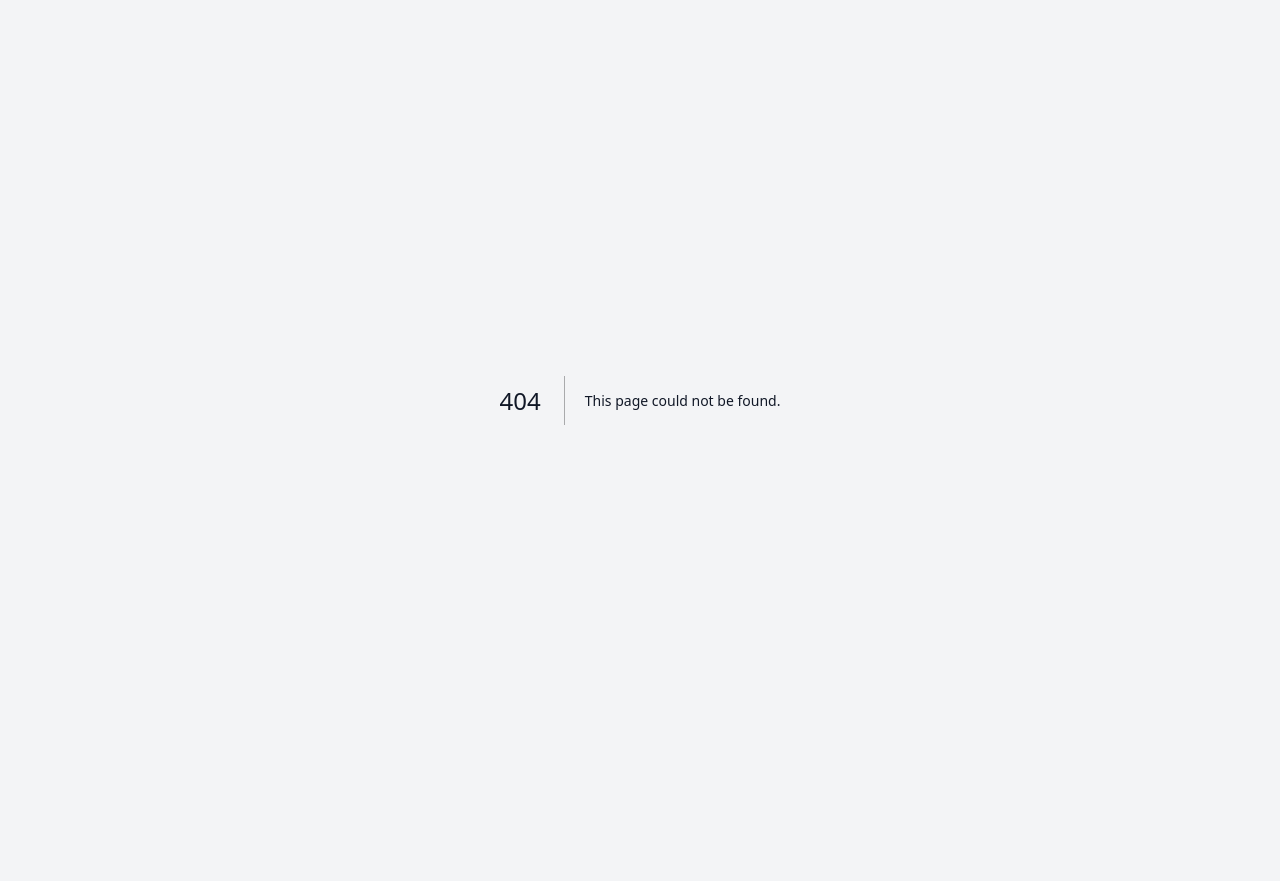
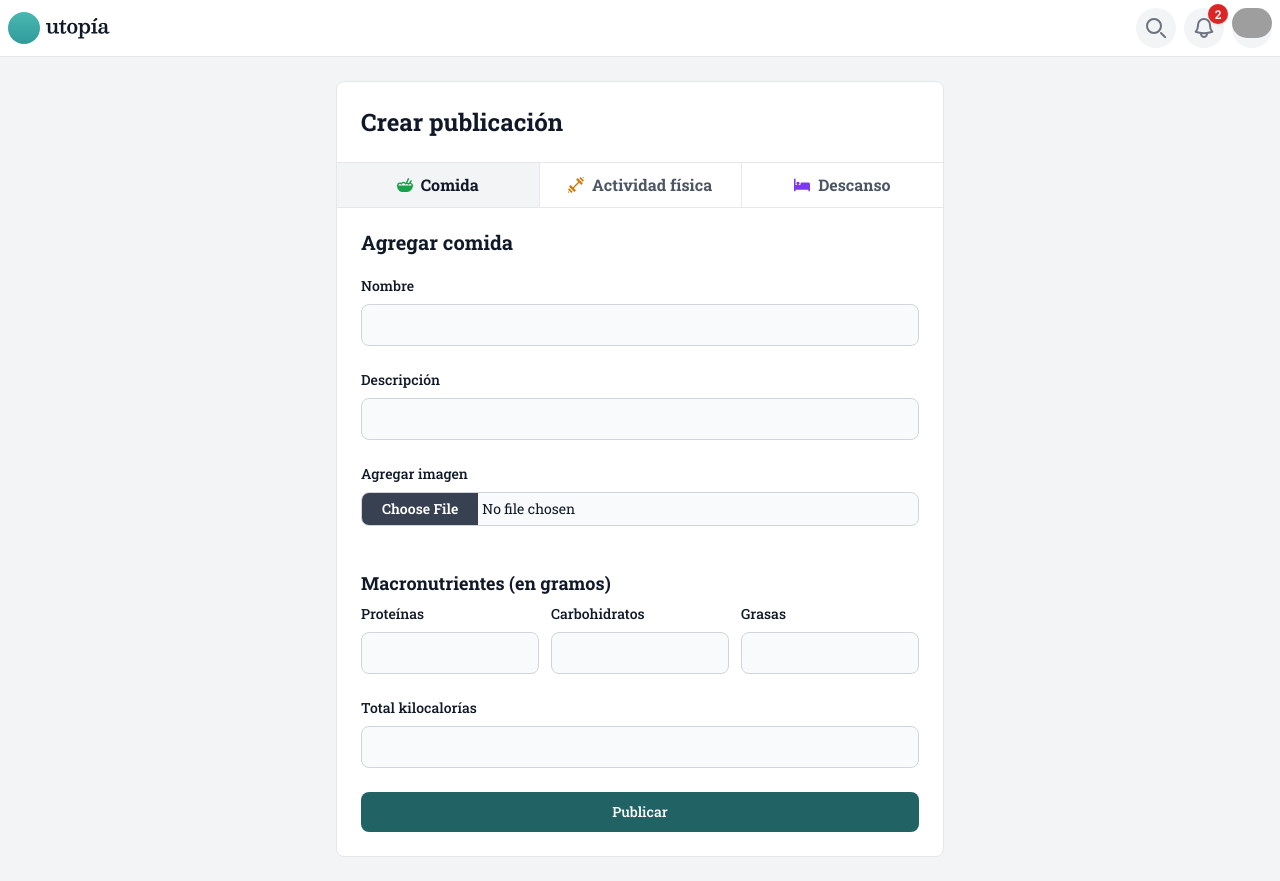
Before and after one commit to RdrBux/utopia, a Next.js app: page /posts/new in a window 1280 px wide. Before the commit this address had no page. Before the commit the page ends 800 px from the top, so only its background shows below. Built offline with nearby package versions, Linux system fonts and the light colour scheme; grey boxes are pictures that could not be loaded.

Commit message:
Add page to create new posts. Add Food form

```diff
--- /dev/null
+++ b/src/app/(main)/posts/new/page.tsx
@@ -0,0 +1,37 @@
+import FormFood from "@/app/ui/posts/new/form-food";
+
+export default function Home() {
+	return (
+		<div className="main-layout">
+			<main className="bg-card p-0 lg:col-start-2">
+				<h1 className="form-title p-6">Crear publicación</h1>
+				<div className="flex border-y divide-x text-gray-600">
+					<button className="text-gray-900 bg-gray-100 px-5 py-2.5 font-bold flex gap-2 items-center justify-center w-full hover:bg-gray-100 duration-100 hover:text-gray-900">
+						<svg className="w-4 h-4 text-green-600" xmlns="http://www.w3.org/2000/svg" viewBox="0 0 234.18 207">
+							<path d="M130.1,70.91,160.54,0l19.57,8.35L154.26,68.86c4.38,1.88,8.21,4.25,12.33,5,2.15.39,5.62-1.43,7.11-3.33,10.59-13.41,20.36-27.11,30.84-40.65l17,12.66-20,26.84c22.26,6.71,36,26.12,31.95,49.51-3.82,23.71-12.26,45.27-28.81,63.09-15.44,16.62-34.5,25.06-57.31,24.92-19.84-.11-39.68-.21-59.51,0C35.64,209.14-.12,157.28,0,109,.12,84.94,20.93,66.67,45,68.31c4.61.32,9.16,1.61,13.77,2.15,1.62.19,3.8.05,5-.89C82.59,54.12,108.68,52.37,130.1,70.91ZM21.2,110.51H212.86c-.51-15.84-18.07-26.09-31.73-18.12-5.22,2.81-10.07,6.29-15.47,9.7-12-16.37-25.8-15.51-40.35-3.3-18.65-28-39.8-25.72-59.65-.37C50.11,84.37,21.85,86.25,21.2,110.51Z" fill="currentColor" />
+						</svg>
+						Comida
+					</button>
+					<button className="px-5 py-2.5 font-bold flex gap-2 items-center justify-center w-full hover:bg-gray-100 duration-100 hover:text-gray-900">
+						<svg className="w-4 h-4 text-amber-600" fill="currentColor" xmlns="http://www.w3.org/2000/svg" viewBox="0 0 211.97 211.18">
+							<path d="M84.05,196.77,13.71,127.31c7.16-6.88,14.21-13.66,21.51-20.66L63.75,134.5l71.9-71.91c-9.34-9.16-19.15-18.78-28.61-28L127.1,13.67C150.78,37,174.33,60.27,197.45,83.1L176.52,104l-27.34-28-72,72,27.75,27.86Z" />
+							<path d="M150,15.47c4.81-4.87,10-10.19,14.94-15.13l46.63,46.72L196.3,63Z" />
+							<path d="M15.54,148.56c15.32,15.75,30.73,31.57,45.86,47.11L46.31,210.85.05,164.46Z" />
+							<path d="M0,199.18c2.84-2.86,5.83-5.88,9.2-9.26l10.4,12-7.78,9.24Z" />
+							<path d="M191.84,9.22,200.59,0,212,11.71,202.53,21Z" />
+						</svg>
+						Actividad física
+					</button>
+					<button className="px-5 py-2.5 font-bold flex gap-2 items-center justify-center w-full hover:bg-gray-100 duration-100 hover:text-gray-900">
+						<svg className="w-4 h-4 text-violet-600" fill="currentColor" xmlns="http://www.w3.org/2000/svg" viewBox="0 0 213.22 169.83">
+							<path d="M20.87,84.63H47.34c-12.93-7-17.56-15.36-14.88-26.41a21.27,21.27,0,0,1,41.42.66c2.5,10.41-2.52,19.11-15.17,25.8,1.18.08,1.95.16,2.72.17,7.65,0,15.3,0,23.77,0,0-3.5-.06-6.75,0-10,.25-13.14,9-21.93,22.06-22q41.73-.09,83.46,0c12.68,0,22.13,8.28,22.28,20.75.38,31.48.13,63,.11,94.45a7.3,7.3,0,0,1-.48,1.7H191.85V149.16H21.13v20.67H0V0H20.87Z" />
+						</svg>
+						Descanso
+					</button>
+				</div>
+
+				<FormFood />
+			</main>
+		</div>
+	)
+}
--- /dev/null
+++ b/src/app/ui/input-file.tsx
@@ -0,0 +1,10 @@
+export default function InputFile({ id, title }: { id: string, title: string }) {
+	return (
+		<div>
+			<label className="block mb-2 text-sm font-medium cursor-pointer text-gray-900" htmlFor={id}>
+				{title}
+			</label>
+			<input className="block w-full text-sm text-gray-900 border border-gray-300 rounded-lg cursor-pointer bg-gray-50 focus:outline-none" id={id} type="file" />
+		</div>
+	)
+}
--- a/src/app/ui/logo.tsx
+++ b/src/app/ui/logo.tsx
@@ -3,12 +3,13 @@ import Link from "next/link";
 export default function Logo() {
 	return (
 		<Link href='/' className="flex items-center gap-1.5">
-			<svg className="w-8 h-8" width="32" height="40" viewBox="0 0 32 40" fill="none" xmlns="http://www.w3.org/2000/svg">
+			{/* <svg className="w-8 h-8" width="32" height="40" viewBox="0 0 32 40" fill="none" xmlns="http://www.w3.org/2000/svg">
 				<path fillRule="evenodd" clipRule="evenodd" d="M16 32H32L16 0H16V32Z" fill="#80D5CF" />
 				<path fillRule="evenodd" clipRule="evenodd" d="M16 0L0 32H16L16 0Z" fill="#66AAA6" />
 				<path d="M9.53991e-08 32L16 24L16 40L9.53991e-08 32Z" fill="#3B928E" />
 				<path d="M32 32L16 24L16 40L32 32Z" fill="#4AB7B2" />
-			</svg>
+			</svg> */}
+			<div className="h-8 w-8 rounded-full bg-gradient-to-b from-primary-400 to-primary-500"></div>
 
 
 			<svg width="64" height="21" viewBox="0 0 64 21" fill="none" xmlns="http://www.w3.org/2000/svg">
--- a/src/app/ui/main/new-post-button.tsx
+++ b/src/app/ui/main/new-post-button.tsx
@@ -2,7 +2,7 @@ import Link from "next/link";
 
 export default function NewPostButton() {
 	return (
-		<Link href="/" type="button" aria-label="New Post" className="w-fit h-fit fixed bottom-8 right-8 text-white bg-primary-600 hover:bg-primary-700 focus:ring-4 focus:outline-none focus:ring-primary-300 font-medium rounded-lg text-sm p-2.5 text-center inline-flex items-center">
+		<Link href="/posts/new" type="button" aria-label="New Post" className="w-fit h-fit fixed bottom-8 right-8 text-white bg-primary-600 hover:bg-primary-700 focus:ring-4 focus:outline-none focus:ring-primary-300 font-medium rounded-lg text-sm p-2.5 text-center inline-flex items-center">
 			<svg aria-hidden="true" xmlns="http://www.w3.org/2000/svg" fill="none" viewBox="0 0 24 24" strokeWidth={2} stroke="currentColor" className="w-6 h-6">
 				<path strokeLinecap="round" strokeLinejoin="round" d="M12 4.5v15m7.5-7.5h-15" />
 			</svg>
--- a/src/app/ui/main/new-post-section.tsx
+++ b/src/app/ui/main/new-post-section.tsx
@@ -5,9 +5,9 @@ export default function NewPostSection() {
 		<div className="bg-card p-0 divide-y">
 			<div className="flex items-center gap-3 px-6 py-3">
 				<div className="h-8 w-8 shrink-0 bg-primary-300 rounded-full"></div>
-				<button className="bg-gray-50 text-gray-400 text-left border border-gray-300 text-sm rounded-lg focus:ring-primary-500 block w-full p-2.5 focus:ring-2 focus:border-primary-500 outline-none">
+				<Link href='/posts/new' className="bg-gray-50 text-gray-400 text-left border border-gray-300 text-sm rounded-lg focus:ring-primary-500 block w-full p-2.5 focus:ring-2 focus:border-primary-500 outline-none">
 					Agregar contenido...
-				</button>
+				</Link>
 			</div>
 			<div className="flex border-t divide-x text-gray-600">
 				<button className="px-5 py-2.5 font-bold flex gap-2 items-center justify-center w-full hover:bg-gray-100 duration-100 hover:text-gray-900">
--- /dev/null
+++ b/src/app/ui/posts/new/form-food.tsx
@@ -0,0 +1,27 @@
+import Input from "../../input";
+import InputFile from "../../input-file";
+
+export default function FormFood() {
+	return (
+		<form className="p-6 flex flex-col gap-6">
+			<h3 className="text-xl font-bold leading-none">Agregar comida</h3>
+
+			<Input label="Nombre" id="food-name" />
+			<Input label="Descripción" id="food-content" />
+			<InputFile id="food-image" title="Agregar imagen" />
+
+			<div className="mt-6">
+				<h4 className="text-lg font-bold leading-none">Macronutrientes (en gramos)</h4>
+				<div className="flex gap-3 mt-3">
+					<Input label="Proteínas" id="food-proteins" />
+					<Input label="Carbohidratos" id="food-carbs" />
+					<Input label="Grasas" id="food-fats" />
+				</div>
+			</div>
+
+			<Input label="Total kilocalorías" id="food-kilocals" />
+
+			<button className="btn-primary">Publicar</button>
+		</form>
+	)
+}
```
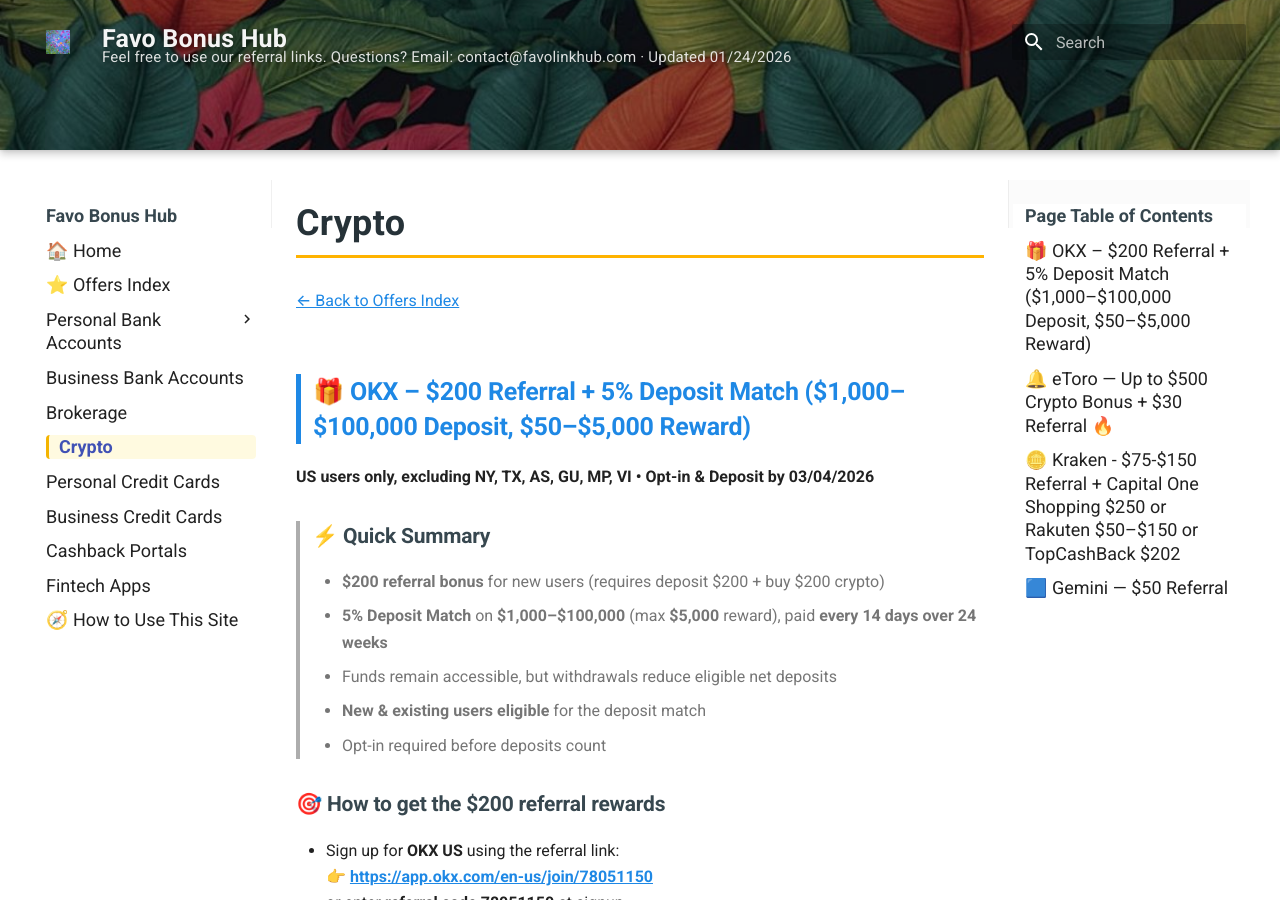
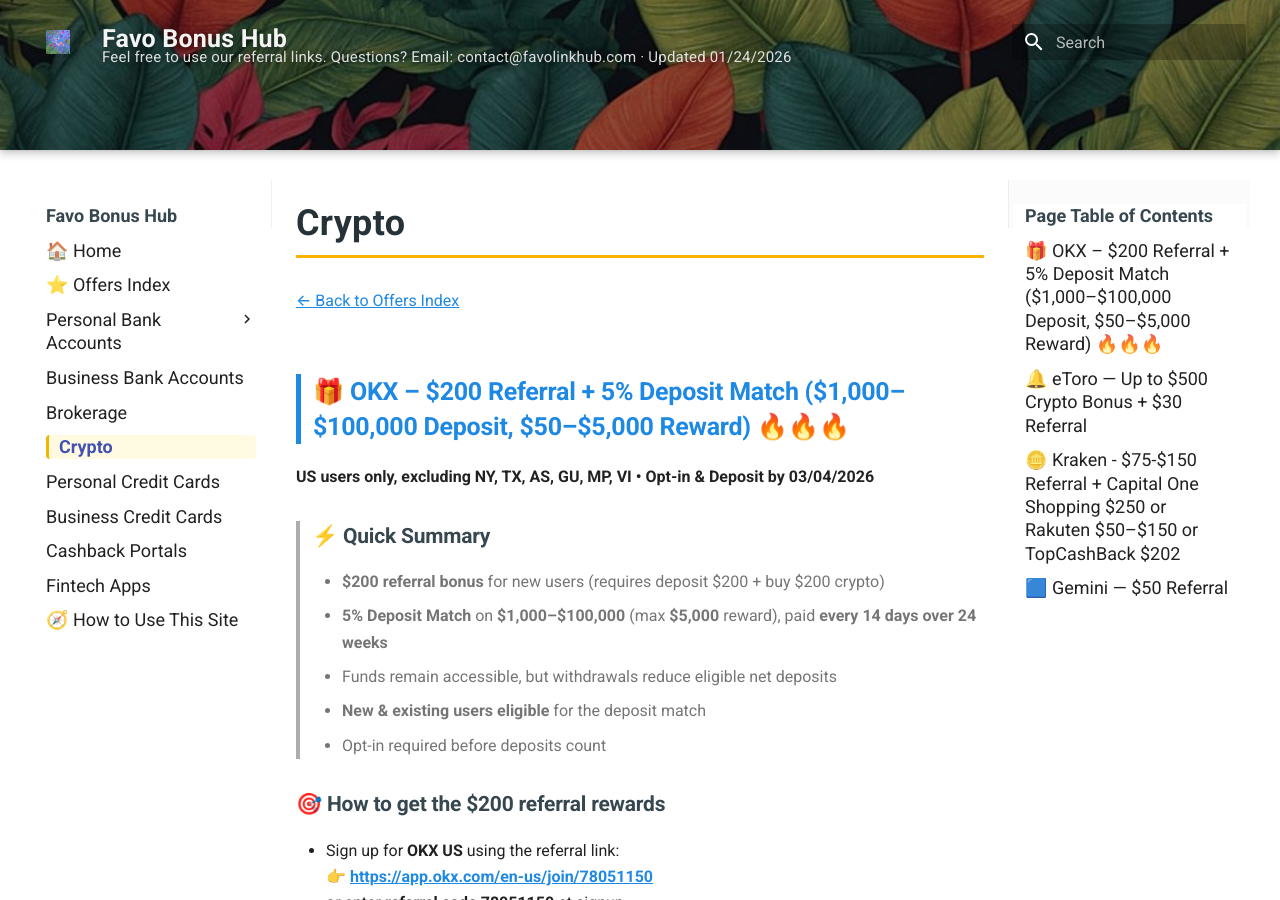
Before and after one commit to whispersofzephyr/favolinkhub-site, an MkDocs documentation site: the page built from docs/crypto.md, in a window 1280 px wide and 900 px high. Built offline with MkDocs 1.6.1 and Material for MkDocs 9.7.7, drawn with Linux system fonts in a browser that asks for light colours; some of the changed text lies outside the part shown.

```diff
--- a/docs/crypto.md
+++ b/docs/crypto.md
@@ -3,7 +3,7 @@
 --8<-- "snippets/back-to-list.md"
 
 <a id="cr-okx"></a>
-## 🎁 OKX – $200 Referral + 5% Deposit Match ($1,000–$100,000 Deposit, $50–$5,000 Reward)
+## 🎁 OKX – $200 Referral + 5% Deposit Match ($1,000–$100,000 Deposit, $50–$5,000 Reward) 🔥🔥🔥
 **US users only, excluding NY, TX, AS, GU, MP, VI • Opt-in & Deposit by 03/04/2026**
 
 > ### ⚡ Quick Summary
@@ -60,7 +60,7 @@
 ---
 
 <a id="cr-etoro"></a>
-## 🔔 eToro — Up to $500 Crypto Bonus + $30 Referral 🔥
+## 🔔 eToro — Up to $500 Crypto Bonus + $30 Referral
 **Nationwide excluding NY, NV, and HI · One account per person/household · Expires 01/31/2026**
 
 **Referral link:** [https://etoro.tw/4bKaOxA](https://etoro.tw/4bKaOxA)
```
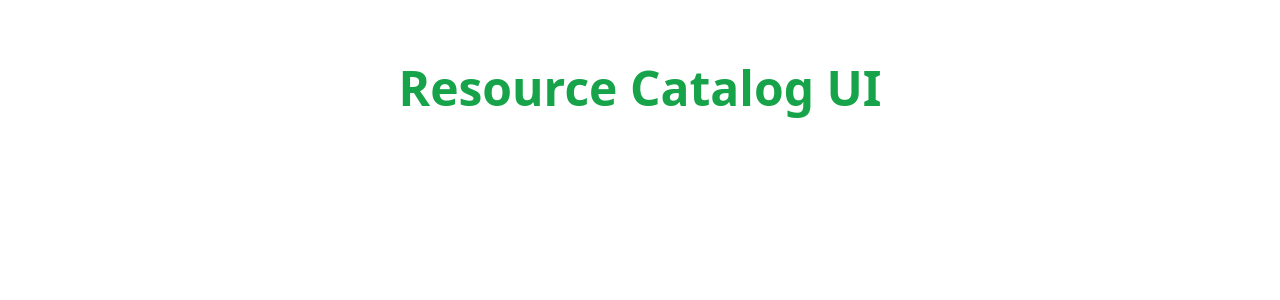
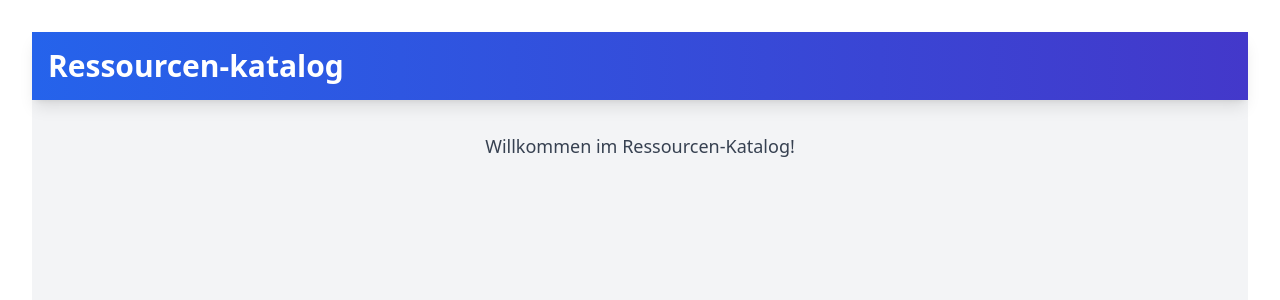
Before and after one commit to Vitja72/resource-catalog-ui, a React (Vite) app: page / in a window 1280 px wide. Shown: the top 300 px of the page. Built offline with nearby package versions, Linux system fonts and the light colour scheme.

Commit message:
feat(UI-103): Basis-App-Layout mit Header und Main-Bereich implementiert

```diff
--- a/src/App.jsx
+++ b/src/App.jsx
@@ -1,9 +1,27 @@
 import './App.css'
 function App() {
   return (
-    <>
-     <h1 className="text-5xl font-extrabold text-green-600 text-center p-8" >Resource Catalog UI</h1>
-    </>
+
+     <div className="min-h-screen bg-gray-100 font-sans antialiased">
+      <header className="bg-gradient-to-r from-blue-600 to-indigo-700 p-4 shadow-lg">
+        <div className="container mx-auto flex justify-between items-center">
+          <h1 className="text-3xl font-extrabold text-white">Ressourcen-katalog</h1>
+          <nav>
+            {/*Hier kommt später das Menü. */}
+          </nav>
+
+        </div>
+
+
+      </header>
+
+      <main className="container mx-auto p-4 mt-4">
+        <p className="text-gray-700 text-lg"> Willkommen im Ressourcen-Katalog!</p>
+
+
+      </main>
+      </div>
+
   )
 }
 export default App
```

-- -- --

EXERCISE BRIEF: Report, from the entries above, each line where "function" is found.

SOLUTION TO THE PROBLEM:
+export default function Home() {
+export default function InputFile({ id, title }: { id: string, title: string }) {
 export default function Logo() {
 export default function NewPostButton() {
@@ -5,9 +5,9 @@ export default function NewPostSection() {
+export default function FormFood() {
 function App() {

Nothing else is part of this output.